§ THE TASK:
Pull every line holding the word "Home" out of the data and copy it.

§ INFORMATION SUPPLIED:

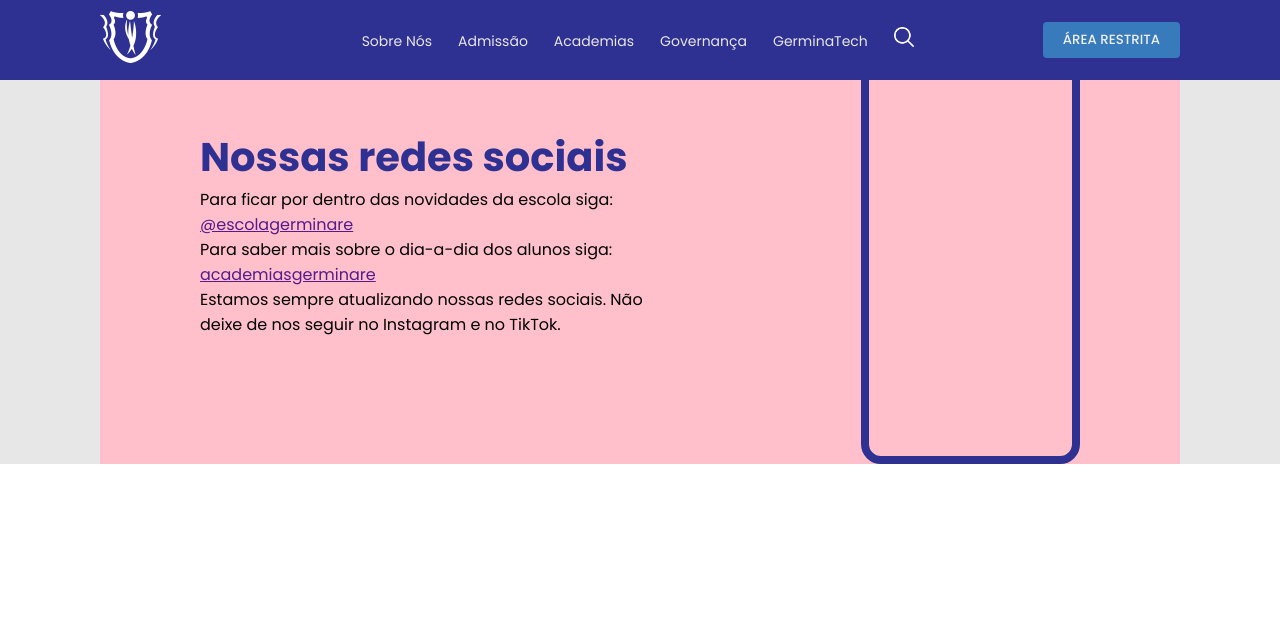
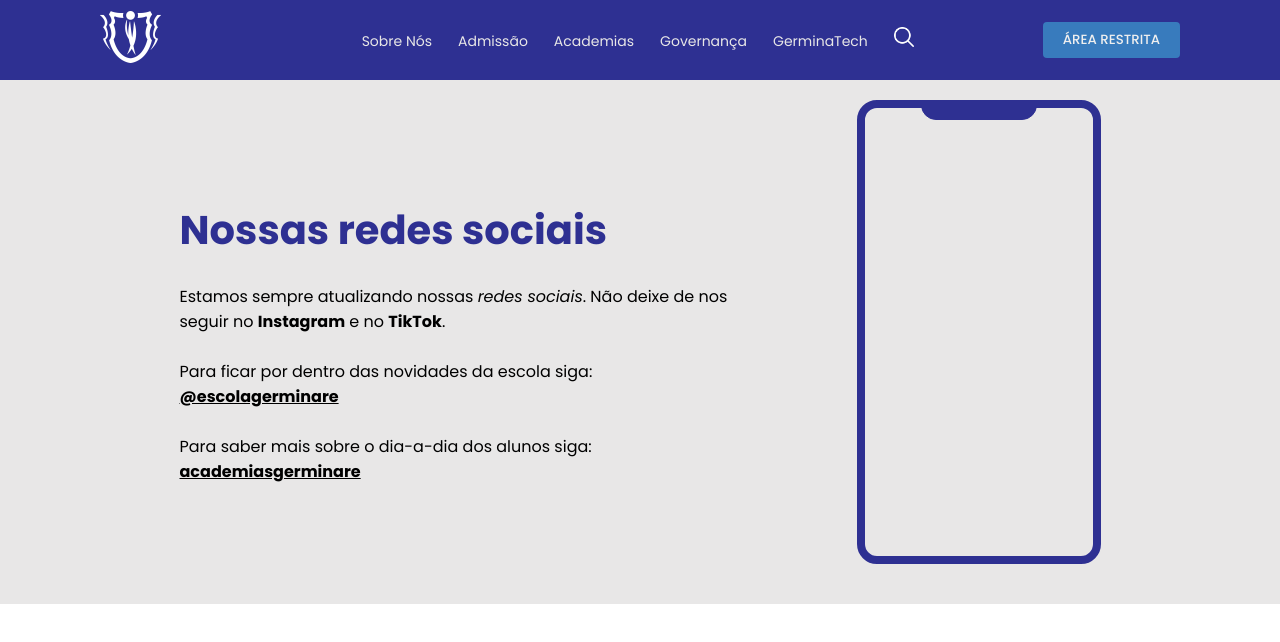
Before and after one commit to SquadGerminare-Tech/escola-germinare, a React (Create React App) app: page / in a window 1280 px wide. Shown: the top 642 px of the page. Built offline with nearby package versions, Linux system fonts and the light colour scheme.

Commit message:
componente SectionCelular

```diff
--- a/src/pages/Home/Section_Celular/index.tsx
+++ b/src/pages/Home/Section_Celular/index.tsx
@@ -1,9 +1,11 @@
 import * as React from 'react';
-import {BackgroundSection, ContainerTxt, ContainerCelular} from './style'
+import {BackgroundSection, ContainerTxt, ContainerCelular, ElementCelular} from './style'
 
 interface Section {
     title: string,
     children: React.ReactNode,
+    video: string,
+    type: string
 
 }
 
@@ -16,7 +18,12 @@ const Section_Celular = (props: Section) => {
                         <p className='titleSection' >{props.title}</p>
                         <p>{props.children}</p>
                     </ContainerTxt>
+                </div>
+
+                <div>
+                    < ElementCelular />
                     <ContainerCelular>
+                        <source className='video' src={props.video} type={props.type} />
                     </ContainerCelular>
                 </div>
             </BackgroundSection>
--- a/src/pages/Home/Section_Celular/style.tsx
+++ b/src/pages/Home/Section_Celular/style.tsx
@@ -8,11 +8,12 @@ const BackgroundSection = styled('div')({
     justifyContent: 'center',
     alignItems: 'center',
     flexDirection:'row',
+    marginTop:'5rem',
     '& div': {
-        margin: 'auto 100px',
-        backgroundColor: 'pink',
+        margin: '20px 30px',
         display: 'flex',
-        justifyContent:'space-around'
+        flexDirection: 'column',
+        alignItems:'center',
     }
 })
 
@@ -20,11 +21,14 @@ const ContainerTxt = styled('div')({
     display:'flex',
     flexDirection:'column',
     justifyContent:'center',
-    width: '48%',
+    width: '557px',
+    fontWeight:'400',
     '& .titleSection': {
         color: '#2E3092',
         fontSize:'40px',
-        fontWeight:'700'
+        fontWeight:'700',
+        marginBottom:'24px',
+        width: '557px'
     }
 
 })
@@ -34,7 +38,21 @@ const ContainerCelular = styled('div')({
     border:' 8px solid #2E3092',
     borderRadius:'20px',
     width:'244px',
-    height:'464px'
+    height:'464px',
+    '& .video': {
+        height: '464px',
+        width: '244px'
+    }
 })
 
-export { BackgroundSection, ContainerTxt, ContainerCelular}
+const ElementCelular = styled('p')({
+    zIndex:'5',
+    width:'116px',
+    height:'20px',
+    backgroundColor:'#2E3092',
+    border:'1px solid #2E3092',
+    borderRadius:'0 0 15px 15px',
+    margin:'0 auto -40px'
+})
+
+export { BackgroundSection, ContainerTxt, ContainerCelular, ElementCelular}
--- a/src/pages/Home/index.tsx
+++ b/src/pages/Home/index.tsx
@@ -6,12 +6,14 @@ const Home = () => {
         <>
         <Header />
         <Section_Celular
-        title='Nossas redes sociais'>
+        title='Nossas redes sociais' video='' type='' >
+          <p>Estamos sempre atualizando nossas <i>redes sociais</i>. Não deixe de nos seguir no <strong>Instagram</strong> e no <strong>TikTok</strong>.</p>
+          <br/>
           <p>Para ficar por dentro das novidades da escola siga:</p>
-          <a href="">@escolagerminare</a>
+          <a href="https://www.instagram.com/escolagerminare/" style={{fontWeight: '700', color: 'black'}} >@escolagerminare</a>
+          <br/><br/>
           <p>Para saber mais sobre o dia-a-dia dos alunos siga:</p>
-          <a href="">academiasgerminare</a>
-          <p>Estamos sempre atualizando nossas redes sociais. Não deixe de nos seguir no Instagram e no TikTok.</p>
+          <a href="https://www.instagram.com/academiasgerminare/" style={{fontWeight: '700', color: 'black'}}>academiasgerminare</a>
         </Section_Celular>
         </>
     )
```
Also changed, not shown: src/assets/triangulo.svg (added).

§ RESULT OF THIS TASK:
--- a/src/pages/Home/Section_Celular/index.tsx
+++ b/src/pages/Home/Section_Celular/index.tsx
--- a/src/pages/Home/Section_Celular/style.tsx
+++ b/src/pages/Home/Section_Celular/style.tsx
--- a/src/pages/Home/index.tsx
+++ b/src/pages/Home/index.tsx
@@ -6,12 +6,14 @@ const Home = () => {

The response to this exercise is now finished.